%%

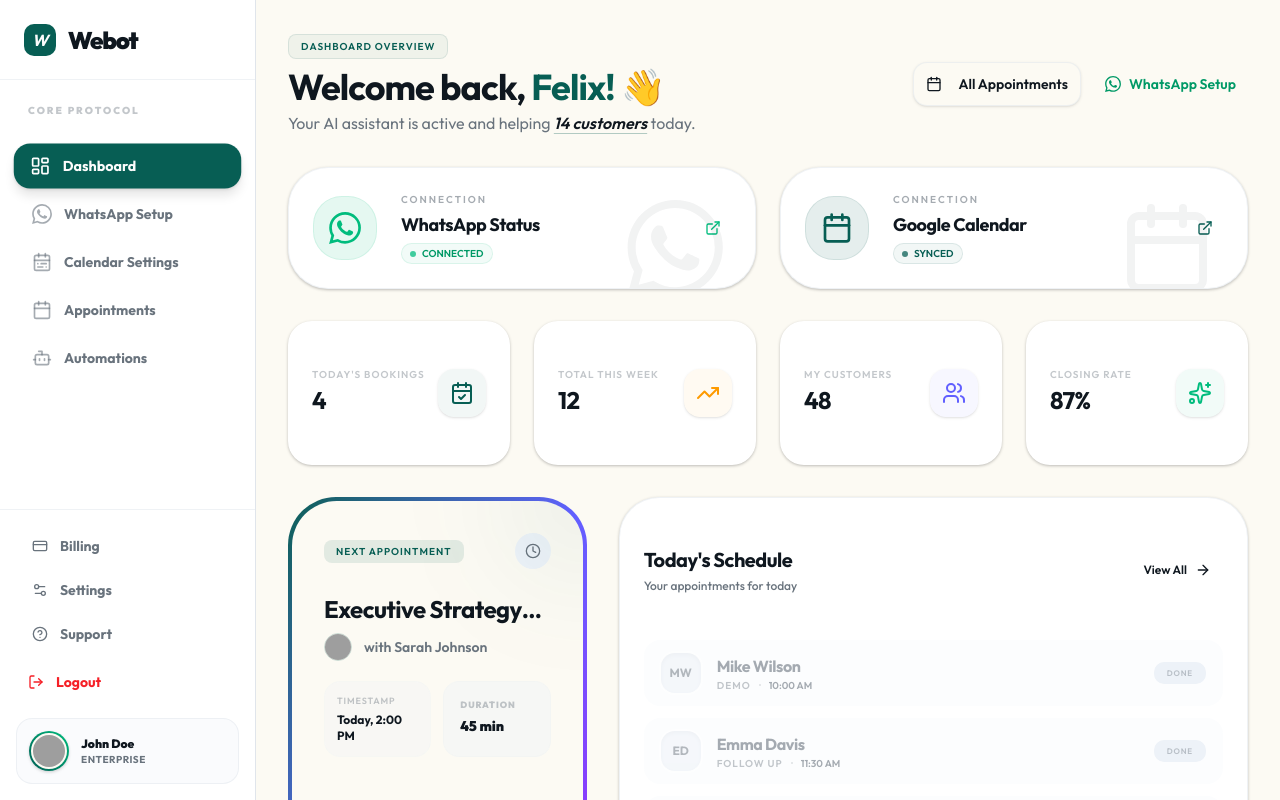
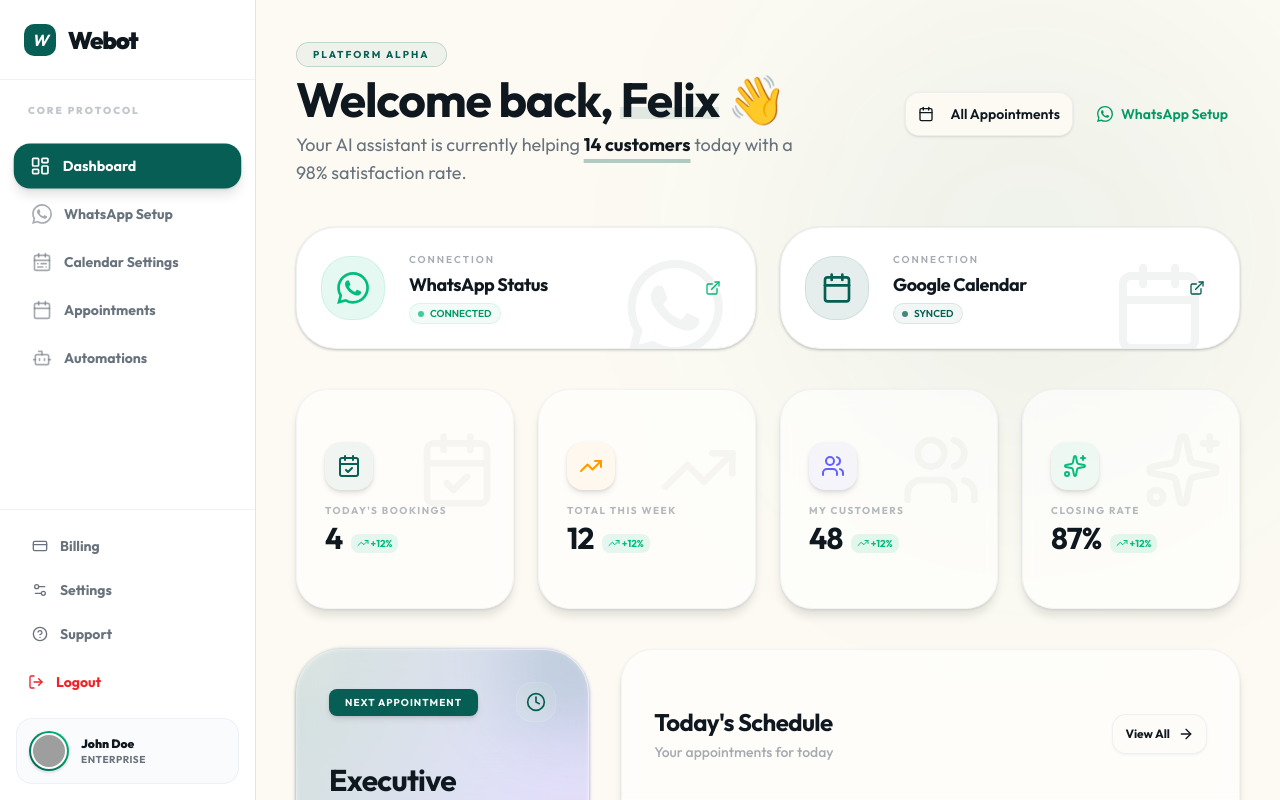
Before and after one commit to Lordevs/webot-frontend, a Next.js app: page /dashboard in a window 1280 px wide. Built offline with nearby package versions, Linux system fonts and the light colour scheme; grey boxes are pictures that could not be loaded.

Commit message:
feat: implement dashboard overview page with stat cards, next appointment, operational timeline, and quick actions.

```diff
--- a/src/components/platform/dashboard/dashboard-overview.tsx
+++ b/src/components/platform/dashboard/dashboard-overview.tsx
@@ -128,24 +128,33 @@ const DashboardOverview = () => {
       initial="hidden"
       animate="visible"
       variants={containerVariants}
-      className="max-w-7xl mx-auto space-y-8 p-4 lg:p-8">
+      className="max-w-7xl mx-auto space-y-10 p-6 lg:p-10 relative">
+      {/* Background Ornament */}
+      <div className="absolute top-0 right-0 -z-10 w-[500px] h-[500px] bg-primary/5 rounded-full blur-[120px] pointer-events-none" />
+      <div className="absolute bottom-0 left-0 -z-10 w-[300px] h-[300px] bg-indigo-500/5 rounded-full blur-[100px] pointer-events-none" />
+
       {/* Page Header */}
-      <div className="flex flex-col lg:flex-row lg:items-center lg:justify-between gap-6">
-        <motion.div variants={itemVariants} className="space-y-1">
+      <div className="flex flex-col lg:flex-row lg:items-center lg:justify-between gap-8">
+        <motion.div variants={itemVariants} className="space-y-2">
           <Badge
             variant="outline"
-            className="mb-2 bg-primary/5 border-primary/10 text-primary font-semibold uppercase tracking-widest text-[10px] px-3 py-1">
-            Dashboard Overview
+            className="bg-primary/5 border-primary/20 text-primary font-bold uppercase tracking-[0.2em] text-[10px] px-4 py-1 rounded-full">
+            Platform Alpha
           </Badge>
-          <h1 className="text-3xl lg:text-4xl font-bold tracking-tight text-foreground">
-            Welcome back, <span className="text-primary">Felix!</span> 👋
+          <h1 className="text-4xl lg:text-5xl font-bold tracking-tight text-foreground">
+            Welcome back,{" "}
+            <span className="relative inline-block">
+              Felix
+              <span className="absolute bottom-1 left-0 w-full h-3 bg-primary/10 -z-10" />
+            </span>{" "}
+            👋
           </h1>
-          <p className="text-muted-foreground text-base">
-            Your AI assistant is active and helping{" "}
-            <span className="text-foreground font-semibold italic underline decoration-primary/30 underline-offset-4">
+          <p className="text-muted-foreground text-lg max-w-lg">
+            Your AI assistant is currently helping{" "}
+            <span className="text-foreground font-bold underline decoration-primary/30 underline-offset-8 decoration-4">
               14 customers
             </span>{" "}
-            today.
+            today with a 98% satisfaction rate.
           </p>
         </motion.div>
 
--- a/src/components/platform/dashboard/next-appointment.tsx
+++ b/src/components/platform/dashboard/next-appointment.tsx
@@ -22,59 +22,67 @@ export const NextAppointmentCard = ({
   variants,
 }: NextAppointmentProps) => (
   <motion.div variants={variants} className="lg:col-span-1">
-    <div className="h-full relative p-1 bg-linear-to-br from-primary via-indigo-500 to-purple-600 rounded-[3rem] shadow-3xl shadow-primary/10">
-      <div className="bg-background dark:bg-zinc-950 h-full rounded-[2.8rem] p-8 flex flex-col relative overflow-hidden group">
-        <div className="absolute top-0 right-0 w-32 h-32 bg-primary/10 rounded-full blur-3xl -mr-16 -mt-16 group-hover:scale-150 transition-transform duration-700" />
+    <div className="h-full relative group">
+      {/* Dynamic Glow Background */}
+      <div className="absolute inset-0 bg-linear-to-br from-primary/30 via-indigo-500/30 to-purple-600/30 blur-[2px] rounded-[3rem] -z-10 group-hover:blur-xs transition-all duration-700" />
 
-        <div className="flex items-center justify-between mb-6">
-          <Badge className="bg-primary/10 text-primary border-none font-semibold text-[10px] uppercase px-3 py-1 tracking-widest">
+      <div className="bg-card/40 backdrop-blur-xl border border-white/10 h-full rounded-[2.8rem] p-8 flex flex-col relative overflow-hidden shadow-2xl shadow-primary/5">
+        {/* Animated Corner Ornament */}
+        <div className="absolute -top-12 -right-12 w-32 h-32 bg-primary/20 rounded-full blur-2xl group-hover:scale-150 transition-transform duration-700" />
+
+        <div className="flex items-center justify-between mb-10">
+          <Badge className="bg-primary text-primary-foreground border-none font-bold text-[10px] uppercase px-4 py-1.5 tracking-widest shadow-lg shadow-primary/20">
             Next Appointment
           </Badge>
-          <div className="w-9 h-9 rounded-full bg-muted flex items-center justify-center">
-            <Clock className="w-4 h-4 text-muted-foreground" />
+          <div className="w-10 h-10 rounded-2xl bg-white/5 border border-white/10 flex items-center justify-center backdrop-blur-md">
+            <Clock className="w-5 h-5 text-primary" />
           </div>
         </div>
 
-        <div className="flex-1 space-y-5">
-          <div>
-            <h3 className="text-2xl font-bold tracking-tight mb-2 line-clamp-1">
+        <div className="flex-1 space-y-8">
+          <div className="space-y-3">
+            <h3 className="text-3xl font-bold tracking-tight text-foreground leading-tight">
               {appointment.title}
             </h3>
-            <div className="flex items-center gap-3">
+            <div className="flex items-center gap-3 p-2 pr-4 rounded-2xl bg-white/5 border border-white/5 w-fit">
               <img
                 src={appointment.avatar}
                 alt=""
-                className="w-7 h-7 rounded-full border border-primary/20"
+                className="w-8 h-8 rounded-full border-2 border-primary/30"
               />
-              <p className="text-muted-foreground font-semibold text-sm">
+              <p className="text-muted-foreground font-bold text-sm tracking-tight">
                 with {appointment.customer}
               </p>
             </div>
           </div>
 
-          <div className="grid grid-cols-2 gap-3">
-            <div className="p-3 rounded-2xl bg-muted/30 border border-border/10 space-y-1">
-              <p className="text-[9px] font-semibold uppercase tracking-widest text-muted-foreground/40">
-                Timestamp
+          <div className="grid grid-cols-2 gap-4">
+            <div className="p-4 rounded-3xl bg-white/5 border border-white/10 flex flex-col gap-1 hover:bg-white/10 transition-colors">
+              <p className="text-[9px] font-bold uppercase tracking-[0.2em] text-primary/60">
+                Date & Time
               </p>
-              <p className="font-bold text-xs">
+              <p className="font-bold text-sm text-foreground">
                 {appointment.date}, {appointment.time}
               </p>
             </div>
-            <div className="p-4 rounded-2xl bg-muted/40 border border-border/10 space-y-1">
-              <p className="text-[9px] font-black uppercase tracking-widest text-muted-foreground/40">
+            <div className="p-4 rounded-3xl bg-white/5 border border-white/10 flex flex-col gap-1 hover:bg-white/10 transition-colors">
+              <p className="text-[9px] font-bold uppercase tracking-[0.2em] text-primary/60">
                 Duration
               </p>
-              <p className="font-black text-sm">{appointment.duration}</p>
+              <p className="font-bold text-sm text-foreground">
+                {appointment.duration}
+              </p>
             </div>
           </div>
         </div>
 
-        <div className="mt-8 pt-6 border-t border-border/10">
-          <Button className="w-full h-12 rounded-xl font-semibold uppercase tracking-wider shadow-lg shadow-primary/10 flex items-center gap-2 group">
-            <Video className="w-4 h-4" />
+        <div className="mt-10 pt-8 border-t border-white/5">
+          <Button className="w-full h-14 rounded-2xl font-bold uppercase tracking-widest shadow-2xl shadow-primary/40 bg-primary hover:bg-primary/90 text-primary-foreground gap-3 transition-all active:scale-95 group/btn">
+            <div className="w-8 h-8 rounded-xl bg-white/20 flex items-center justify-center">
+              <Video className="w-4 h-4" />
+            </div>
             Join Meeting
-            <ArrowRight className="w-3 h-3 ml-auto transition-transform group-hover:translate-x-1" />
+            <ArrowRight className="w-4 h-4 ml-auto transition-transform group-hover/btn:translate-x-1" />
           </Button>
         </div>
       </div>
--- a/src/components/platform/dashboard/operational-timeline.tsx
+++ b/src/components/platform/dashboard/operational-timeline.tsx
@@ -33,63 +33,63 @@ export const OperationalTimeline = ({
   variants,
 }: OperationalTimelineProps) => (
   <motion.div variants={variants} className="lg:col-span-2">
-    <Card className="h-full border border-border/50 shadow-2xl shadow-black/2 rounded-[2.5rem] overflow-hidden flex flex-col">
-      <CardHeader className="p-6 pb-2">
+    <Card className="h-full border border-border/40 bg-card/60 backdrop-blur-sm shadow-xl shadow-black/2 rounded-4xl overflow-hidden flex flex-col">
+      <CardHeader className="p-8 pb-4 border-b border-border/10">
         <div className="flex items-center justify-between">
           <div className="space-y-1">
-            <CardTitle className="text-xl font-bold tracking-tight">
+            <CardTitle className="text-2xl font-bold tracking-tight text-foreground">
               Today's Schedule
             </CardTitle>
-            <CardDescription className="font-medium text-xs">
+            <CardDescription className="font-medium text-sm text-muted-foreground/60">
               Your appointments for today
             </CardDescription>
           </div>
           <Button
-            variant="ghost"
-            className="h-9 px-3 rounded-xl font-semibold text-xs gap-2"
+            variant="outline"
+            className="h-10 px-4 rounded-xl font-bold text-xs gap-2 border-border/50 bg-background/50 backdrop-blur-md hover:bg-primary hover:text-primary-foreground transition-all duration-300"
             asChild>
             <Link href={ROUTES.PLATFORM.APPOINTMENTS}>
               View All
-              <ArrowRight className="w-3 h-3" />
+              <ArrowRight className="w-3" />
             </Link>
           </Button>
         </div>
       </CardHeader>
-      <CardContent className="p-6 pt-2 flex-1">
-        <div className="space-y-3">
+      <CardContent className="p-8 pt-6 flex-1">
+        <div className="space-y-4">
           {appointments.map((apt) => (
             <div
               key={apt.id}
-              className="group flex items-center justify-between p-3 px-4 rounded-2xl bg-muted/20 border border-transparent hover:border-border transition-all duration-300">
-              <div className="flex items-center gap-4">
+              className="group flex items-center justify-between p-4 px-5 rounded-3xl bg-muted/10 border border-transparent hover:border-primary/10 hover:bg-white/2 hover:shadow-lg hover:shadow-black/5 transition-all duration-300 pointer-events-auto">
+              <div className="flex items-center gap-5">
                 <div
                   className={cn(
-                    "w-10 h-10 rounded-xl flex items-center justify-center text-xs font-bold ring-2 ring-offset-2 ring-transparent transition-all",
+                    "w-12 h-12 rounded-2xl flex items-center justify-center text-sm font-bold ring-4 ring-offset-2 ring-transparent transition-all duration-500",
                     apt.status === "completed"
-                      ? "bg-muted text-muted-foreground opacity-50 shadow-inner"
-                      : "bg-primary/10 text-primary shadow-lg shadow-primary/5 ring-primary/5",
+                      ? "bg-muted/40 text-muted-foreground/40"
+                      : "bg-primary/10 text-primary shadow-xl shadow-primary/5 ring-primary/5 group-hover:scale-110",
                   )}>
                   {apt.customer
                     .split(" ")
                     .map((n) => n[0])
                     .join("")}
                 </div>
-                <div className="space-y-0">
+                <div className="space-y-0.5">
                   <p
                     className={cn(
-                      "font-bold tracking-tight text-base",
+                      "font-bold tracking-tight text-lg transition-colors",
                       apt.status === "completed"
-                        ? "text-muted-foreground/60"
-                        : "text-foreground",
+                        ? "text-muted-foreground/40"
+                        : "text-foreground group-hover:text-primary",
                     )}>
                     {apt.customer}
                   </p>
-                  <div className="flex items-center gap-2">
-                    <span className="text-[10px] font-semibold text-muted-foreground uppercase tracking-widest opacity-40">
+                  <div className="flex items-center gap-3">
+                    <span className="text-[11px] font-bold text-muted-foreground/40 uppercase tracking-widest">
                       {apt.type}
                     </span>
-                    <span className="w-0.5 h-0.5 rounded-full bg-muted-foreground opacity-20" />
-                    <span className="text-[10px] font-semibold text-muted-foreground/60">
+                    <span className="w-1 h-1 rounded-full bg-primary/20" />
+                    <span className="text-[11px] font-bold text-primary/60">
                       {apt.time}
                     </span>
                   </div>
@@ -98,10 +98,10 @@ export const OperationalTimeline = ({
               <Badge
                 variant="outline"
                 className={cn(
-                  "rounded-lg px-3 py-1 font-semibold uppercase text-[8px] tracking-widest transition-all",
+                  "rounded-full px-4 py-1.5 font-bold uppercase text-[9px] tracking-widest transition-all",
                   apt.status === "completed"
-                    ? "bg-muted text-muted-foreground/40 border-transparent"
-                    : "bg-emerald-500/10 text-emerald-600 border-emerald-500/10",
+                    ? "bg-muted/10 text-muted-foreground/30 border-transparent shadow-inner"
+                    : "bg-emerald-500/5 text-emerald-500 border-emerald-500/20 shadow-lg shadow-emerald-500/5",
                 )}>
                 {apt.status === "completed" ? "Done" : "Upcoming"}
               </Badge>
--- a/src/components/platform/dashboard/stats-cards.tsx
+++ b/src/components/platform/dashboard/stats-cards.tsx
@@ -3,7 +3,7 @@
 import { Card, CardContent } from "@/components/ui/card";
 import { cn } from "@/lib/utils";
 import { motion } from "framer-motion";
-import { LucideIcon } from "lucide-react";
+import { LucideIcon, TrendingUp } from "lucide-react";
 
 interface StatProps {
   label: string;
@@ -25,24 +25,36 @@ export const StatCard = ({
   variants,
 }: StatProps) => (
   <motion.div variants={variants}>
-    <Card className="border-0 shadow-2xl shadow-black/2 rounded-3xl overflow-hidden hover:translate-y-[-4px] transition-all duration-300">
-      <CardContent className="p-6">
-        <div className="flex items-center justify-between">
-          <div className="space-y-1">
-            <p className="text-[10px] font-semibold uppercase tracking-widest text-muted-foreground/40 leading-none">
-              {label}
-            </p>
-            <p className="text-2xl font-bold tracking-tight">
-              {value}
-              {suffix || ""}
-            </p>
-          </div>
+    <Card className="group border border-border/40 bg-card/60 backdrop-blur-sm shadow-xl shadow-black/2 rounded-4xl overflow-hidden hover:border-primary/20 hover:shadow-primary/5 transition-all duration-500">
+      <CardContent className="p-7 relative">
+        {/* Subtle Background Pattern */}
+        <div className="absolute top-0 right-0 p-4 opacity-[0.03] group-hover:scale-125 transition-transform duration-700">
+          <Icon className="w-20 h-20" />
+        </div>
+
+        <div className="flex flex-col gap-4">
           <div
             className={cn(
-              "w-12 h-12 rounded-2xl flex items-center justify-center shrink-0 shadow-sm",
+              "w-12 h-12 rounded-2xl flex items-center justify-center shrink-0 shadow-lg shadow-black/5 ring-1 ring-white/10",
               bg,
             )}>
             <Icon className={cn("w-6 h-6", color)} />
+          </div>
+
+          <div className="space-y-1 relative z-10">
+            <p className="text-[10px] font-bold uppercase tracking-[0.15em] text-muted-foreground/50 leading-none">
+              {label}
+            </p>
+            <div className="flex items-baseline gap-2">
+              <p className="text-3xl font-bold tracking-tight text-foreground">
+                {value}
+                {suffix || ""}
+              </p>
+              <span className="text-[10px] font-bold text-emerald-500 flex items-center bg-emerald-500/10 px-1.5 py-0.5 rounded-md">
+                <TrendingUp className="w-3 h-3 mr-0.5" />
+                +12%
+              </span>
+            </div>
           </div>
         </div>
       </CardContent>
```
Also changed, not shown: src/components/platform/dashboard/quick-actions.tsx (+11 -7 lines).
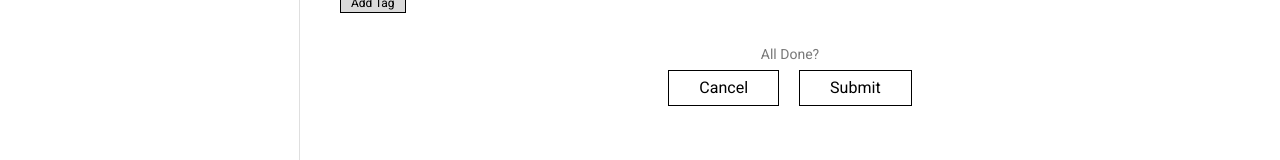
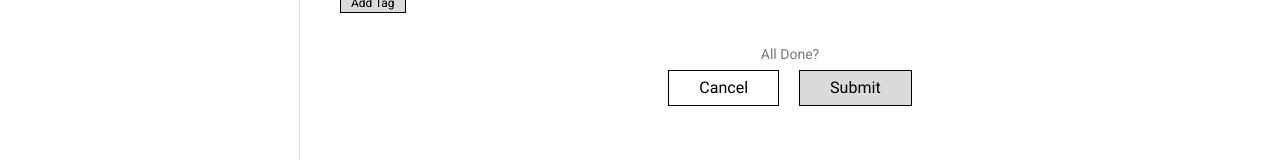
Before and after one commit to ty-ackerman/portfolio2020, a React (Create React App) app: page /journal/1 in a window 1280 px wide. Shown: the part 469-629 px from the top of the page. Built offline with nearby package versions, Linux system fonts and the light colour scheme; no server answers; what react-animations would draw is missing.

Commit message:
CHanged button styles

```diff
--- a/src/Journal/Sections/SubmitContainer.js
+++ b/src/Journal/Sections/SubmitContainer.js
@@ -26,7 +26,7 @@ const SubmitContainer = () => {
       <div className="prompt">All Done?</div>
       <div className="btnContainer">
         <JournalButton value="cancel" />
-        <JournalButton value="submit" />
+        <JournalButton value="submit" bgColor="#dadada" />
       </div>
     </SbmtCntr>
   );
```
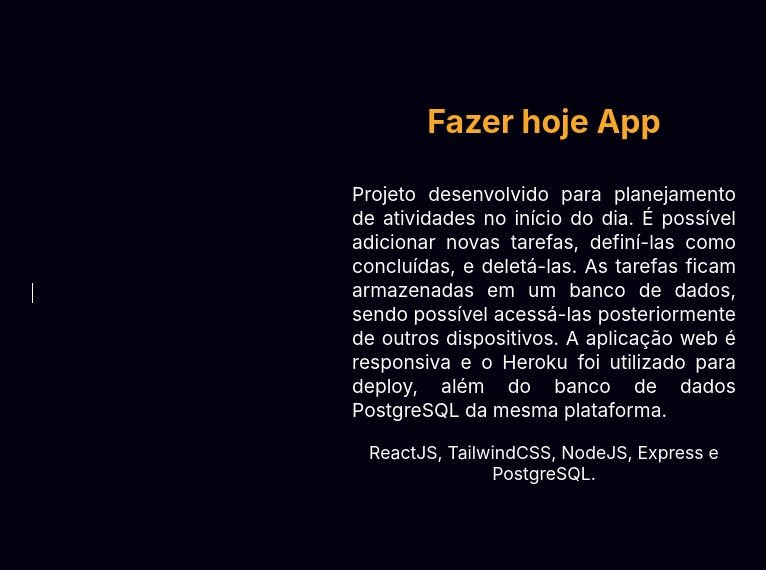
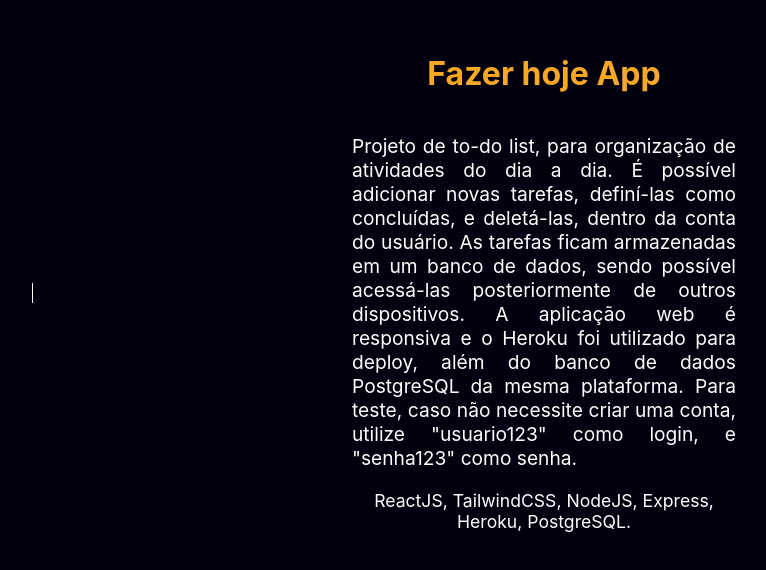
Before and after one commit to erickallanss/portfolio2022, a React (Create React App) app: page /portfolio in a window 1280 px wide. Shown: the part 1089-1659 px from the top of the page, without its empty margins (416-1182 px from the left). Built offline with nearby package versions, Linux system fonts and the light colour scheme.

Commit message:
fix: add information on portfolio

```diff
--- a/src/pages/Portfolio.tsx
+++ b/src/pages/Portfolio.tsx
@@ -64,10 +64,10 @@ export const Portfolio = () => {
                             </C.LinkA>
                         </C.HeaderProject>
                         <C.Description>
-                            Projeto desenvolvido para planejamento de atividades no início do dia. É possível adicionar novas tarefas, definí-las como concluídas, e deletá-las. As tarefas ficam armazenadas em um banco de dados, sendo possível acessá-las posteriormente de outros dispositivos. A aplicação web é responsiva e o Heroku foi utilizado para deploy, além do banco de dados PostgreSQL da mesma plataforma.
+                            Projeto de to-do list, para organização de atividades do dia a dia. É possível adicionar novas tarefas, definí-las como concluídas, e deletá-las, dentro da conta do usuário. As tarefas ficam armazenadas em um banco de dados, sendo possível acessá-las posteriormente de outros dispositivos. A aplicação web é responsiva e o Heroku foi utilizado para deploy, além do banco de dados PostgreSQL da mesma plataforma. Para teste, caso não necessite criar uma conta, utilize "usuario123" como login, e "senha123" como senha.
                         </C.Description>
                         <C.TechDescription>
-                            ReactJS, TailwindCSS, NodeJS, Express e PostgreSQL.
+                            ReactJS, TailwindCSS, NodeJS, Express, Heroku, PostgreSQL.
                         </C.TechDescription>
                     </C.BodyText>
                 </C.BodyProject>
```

%%

=== Exercise aim ===
Pick out every line above that contains the word "status" and copy it.

=== Answer space ===
                     apt.status === "completed"
                       apt.status === "completed"
                   apt.status === "completed"
                 {apt.status === "completed" ? "Done" : "Upcoming"}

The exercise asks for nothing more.